* Data records *
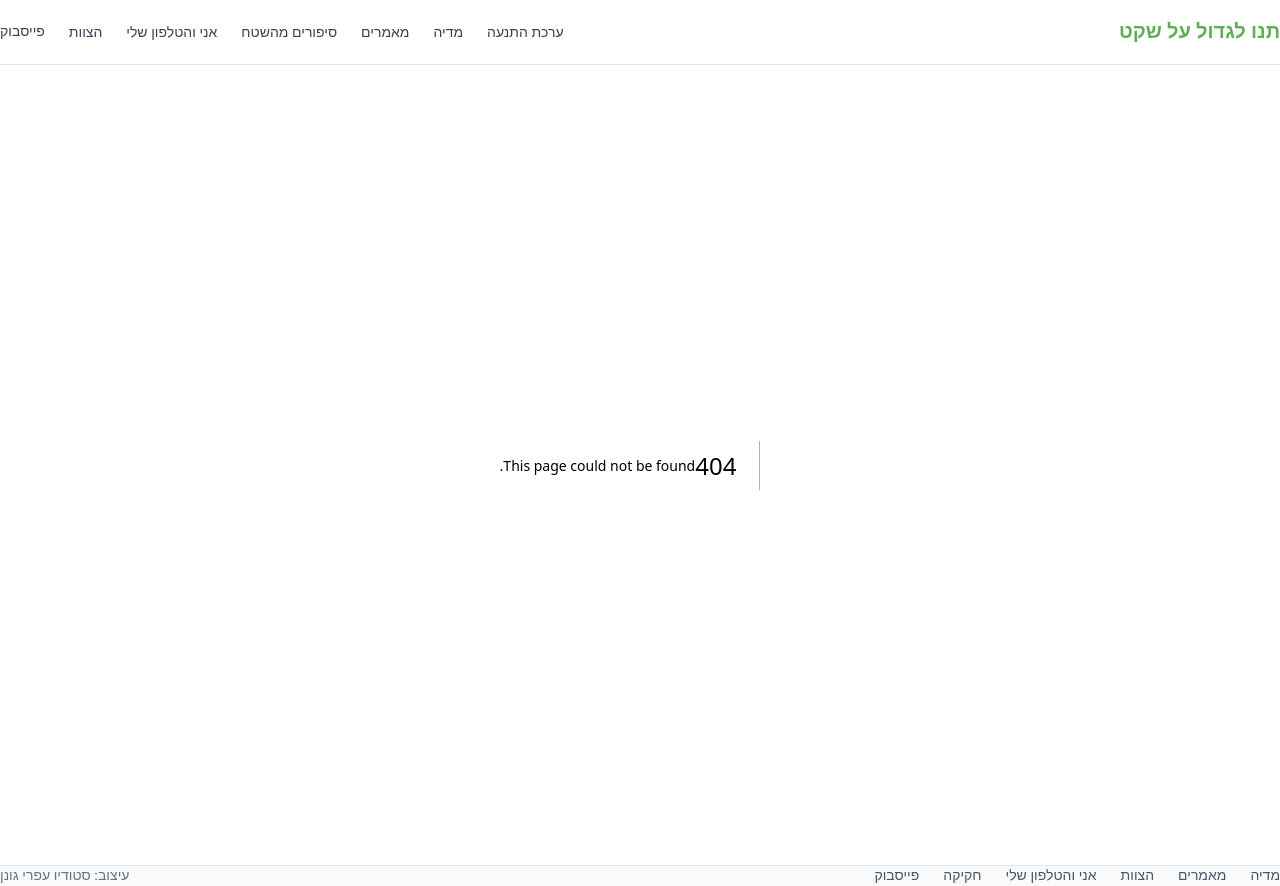
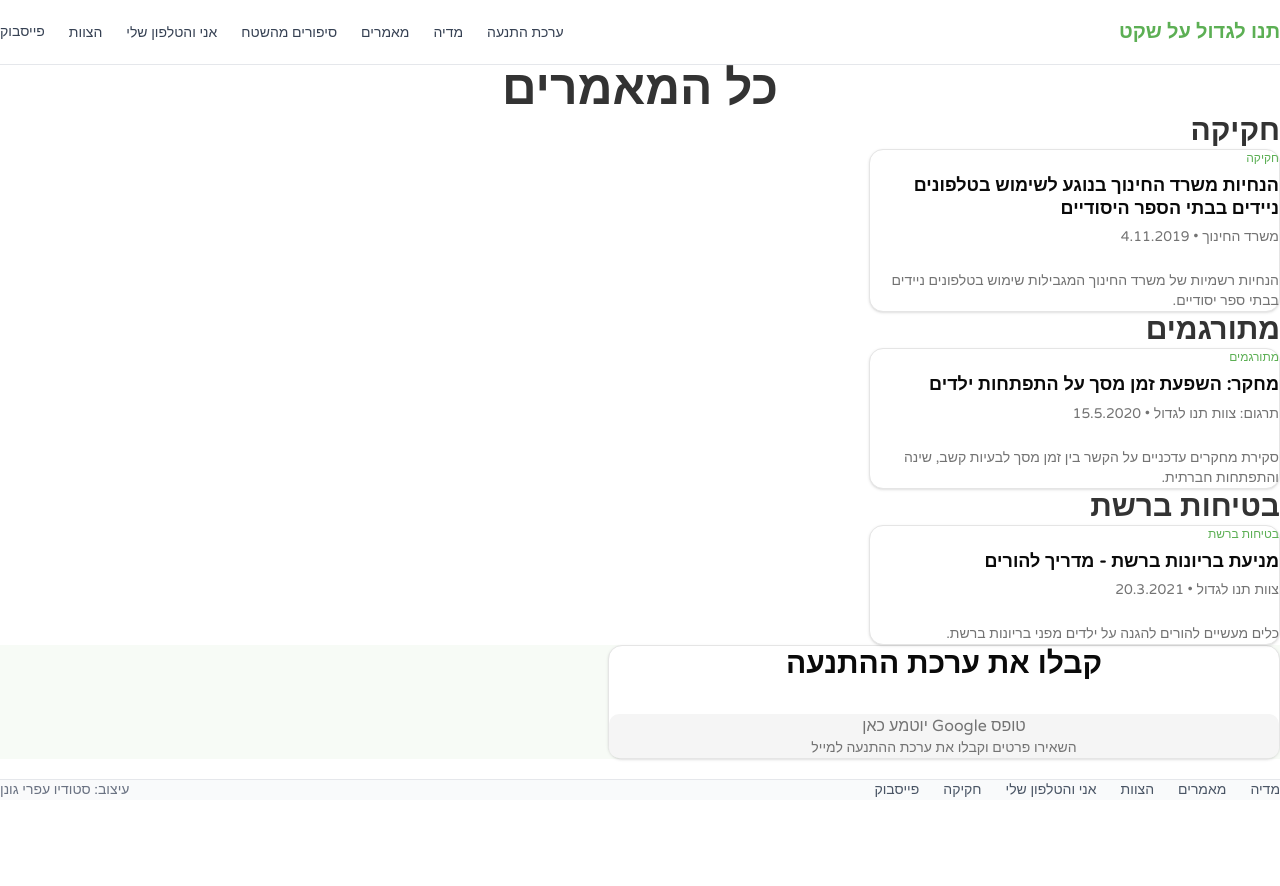
Before and after one commit to TnuLigdol/TnuLigdol, a Next.js app: page /articles in a window 1280 px wide. Before the commit this address had no page. After the commit the page ends 800 px from the top, so only its background shows below. Built offline with nearby package versions, Linux system fonts and the light colour scheme.

Commit message:
feat: add articles hub page

```diff
--- /dev/null
+++ b/app/articles/page.tsx
@@ -0,0 +1,48 @@
+import type { Metadata } from "next";
+import { ArticleCard } from "@/components/cards/article-card";
+import { articles, categoryLabels } from "@/content";
+import { StartupKitForm } from "@/components/forms/startup-kit-form";
+
+export const metadata: Metadata = {
+  title: "מאמרים | תנו לגדול על שקט",
+  description: "מאמרים וחומרי קריאה בנושא שימוש בטוח בטכנולוגיה לילדים",
+};
+
+export default function ArticlesPage() {
+  // Group articles by category
+  const articlesByCategory = articles.reduce(
+    (acc, article) => {
+      if (!acc[article.category]) {
+        acc[article.category] = [];
+      }
+      acc[article.category].push(article);
+      return acc;
+    },
+    {} as Record<string, typeof articles>
+  );
+
+  return (
+    <div className="py-12 md:py-20">
+      <div className="container mx-auto px-4">
+        <h1 className="text-4xl md:text-5xl font-bold text-center mb-16">
+          כל המאמרים
+        </h1>
+
+        {Object.entries(articlesByCategory).map(([category, categoryArticles]) => (
+          <section key={category} className="mb-16">
+            <h2 className="text-2xl md:text-3xl font-bold mb-8">
+              {categoryLabels[category as keyof typeof categoryLabels]}
+            </h2>
+            <div className="grid md:grid-cols-2 lg:grid-cols-3 gap-6">
+              {categoryArticles.map((article) => (
+                <ArticleCard key={article.slug} article={article} />
+              ))}
+            </div>
+          </section>
+        ))}
+      </div>
+
+      <StartupKitForm />
+    </div>
+  );
+}
```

* What you have to do *
Reproduce the listing verbatim, pictures excluded.

* Expected answer *
Before and after one commit to TnuLigdol/TnuLigdol, a Next.js app: page /articles in a window 1280 px wide. Before the commit this address had no page. After the commit the page ends 800 px from the top, so only its background shows below. Built offline with nearby package versions, Linux system fonts and the light colour scheme.

Commit message:
feat: add articles hub page

```diff
--- /dev/null
+++ b/app/articles/page.tsx
@@ -0,0 +1,48 @@
+import type { Metadata } from "next";
+import { ArticleCard } from "@/components/cards/article-card";
+import { articles, categoryLabels } from "@/content";
+import { StartupKitForm } from "@/components/forms/startup-kit-form";
+
+export const metadata: Metadata = {
+  title: "מאמרים | תנו לגדול על שקט",
+  description: "מאמרים וחומרי קריאה בנושא שימוש בטוח בטכנולוגיה לילדים",
+};
+
+export default function ArticlesPage() {
+  // Group articles by category
+  const articlesByCategory = articles.reduce(
+    (acc, article) => {
+      if (!acc[article.category]) {
+        acc[article.category] = [];
+      }
+      acc[article.category].push(article);
+      return acc;
+    },
+    {} as Record<string, typeof articles>
+  );
+
+  return (
+    <div className="py-12 md:py-20">
+      <div className="container mx-auto px-4">
+        <h1 className="text-4xl md:text-5xl font-bold text-center mb-16">
+          כל המאמרים
+        </h1>
+
+        {Object.entries(articlesByCategory).map(([category, categoryArticles]) => (
+          <section key={category} className="mb-16">
+            <h2 className="text-2xl md:text-3xl font-bold mb-8">
+              {categoryLabels[category as keyof typeof categoryLabels]}
+            </h2>
+            <div className="grid md:grid-cols-2 lg:grid-cols-3 gap-6">
+              {categoryArticles.map((article) => (
+                <ArticleCard key={article.slug} article={article} />
+              ))}
+            </div>
+          </section>
+        ))}
+      </div>
+
+      <StartupKitForm />
+    </div>
+  );
+}
```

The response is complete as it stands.